TASK OBJECTIVE | For the material that follows, list every line containing the word "const".

DATASET ENTRIES |
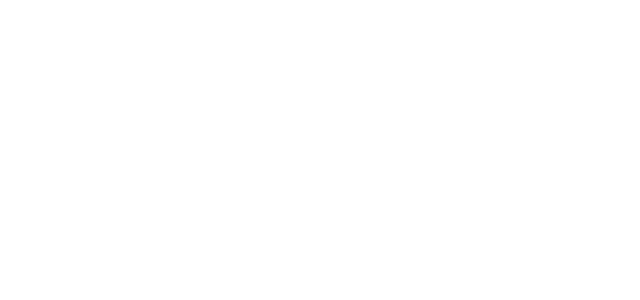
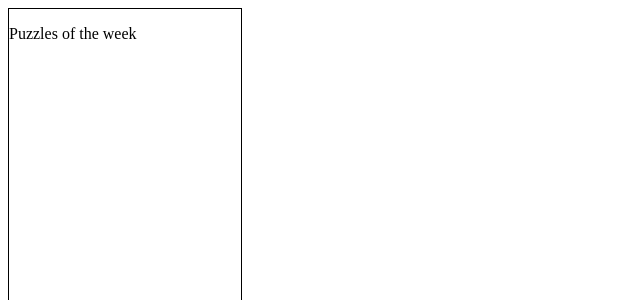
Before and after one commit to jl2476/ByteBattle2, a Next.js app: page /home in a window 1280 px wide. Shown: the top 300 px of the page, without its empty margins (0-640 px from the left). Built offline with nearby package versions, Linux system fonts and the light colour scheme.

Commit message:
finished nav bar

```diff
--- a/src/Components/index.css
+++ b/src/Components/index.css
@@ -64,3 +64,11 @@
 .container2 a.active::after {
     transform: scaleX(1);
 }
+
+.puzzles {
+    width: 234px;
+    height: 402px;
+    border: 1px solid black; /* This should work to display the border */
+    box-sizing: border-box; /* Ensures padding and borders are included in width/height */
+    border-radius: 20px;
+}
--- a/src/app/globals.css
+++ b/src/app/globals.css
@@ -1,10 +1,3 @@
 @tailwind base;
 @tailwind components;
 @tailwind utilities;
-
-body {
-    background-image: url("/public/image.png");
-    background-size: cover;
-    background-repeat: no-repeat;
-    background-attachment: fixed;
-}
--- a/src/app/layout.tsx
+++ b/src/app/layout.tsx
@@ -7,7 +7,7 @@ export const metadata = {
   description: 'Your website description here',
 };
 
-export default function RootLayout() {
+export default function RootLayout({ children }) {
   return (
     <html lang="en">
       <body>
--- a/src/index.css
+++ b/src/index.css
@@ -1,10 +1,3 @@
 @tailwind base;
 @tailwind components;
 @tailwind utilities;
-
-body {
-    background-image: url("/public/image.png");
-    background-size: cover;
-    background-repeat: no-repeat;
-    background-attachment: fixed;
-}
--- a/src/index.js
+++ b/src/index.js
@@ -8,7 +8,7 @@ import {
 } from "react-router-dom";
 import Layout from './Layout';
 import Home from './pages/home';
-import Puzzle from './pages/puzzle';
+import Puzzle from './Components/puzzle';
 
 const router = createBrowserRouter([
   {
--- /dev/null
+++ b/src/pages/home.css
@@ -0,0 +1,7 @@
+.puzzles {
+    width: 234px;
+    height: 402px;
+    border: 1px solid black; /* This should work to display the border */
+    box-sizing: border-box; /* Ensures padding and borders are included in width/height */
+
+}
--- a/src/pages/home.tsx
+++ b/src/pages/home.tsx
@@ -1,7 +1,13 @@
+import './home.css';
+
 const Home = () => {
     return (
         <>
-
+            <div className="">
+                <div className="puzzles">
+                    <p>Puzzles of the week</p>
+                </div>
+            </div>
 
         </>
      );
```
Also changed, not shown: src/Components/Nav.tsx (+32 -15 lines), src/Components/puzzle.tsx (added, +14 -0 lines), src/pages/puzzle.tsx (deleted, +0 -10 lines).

FINISHED EXERCISE |
@@ -7,7 +7,7 @@ export const metadata = {
 const router = createBrowserRouter([
 const Home = () => {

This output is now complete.